This being Easter Week and all, I dusted off a memory from some years back of a previous Easter Week observation that’s a little more than just that (I think). You tell me.
In the fast food place, standing behind a dad and his young daughter, based on the time of day and their clothes possibly on their way home from Mass (Holy Communion and a McGriddle, who could ask for anything more) I realize from the way he's speaking to the counter person about employment that he doesn't have a job. There's a discussion of shift availabilities (all of them) and pay differentials (doesn't sound like many) and he's nodding as she's talking while scribbling names and numbers down on a McNapkin.
It's funny, I think, as we age, it takes us longer to bounce back from the knocks and bruises of everyday life here on the ant farm.

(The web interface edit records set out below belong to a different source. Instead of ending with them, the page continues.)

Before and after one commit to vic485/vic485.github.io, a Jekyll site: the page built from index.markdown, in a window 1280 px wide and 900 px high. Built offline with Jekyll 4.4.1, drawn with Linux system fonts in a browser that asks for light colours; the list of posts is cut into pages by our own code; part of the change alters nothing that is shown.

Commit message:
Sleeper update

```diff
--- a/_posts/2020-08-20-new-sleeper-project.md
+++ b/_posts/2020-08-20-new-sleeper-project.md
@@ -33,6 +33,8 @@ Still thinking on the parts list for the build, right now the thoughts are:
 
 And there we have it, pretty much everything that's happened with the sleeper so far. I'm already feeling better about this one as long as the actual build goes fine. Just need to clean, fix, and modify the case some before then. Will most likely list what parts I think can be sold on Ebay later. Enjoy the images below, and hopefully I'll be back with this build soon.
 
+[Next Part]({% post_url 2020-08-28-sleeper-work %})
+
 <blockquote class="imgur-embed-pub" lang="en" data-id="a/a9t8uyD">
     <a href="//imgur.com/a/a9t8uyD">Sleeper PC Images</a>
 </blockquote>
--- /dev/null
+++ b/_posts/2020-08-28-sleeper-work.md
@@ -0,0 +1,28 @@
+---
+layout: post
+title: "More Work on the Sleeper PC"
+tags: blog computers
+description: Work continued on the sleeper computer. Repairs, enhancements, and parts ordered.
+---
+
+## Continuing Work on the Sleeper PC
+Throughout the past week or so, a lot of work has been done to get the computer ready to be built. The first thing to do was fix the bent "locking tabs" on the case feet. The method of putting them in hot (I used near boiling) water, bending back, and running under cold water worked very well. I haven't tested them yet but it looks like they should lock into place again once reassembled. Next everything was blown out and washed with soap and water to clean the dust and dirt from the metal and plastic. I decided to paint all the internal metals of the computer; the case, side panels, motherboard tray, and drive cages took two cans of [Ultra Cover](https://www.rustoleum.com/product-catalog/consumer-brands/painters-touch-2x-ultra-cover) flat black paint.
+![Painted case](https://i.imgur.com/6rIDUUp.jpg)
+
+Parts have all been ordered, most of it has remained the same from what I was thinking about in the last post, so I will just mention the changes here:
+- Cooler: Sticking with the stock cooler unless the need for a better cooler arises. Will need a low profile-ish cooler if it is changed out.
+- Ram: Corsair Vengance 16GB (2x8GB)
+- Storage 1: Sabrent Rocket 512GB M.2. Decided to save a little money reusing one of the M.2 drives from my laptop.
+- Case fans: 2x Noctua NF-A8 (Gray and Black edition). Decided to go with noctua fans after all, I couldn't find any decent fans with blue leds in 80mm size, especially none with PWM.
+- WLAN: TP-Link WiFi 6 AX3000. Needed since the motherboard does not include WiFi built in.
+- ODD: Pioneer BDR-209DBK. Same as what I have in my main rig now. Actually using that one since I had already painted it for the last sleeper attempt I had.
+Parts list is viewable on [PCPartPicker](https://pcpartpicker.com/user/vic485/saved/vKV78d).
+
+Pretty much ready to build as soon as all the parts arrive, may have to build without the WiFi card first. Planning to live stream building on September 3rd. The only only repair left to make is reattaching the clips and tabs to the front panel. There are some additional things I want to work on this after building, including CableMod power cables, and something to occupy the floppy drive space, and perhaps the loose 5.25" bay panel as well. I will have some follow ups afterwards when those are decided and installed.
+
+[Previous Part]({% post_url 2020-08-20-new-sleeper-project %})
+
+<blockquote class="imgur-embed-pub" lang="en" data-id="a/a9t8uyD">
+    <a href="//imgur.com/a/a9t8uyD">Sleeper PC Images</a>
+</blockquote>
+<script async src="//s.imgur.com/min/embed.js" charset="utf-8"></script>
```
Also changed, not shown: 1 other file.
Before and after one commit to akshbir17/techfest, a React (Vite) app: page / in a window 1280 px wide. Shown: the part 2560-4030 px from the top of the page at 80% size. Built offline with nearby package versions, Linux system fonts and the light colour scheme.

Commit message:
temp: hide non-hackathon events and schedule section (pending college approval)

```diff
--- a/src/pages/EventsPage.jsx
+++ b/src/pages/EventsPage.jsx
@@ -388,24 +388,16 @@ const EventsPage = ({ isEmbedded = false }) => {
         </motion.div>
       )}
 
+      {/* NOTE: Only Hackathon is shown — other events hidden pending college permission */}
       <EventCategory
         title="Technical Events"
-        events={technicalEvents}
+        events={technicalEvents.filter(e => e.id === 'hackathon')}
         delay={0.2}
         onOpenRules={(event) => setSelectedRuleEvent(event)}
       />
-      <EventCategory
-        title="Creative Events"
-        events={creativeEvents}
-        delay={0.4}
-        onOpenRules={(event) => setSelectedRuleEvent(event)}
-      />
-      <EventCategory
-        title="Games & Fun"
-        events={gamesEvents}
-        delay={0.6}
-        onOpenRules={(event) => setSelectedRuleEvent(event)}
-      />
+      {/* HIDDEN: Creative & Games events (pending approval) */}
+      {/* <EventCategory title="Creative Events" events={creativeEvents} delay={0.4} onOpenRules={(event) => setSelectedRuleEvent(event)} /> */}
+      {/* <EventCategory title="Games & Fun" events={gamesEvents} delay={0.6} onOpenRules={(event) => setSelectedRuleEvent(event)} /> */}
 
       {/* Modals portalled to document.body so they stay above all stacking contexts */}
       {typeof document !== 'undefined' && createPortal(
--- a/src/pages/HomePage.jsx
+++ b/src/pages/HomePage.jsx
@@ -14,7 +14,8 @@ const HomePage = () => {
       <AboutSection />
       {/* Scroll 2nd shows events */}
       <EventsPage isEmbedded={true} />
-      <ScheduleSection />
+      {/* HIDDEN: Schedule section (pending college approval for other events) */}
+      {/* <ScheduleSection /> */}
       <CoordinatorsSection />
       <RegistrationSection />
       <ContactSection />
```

I remember a coarse witticism about endurance at a specific act for the course of a night and how you know you're getting old, and how I laughed when I first heard it.
Same with the rest of our lives, too, I guess. In our twenties, then thirties, forties and now fifties and sixties, we move from position to position with nary a thought--as the decades advance, each job starts to look more like a career until the economic tsunami so many have endured in recent years swept away savings, self-respect and maybe home and hearth. Wall Street wrecked Main Street and no one went to jail-and then we wonder about our national cynicism.
The child at his feet was no more than five and had a tiara on and a pink fairy dress of the kind that parents think every daughter at that age loves, and perhaps they do. He's making sure he understands the sequence in which to call the phone numbers, because 'if you call region before district, they'll tell you there aren't any vacancies' when his child squeals in delight and holds up her prize.
She's found a dime on the floor perhaps someone dropped their change from a purchase, or, more likely, it didn't quite make it through the slot in the counter collection box for the network of supportive housing for parents of children with cancer the franchise has constructed across the USA and around the world.
I'm not alone in the latter supposition as the father bends to pick his daughter up and quietly explains to her where the dime really came from and, by implication and inference, where it truly belongs. Without hesitation, safe in his arms, the child leans across her father and drops the dime through the slot in the top of the box. He kisses her softly on her brow and turns his attention back to the counter-person.
He smiles as his order is given to him and both dad and daughter head for the parking lot and home with breakfast and, perhaps, a new hope. For a just a moment, a bright spring morning brightens even more.
The past is gone, it's all been said.
So here's to what the future brings, I know tomorrow you'll find better things.